**TASK TO COMPLETE**
In the entries below, every line that contains "Tally" must be located and copied.

**Modification records**
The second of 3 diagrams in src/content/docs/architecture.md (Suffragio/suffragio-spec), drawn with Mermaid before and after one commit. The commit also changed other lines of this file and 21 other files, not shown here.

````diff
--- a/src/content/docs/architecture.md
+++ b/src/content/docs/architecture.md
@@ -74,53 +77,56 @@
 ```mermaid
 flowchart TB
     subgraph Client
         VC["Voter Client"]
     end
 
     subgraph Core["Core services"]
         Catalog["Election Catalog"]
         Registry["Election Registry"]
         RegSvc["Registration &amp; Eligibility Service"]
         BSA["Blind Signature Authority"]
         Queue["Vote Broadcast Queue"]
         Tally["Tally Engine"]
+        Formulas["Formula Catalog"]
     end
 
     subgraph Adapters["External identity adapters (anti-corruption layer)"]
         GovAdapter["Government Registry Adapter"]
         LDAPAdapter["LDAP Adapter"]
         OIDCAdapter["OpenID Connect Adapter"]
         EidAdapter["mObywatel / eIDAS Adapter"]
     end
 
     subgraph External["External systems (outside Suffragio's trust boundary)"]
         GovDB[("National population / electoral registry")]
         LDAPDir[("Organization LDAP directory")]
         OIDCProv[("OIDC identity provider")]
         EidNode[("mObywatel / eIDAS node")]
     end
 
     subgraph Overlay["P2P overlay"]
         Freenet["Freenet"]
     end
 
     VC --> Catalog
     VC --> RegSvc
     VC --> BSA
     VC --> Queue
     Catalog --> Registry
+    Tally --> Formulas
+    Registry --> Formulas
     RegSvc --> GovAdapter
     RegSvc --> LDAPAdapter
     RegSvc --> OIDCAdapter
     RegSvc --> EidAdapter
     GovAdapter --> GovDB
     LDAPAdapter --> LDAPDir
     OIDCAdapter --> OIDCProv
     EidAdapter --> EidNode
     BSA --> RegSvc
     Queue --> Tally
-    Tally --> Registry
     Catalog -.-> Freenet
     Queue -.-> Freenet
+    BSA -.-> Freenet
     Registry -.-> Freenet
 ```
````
...
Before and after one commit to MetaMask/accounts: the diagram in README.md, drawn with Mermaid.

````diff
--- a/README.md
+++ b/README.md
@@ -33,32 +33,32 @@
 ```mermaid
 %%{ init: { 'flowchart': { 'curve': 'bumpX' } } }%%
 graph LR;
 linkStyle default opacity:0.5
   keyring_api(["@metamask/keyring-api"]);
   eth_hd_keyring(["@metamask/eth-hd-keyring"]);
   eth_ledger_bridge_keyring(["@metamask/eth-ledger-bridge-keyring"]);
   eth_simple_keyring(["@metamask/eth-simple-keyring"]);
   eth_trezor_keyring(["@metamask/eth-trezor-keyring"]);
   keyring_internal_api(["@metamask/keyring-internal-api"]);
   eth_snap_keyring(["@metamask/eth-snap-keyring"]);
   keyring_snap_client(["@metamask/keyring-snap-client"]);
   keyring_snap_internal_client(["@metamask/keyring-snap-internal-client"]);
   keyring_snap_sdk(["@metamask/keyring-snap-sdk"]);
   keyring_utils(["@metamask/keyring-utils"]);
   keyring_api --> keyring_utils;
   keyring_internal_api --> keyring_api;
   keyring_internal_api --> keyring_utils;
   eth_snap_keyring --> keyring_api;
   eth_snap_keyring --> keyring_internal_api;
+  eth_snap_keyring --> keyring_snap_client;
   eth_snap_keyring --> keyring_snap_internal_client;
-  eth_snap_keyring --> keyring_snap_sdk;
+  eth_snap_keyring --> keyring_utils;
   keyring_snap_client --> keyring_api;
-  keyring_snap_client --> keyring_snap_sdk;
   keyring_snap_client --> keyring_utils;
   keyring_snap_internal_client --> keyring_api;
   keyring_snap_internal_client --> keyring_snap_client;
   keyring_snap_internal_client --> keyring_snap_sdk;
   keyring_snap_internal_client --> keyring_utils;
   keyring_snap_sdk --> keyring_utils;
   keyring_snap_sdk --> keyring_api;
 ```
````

**RESPONSE AREA**
         Tally["Tally Engine"]
+    Tally --> Formulas
     Queue --> Tally
-    Tally --> Registry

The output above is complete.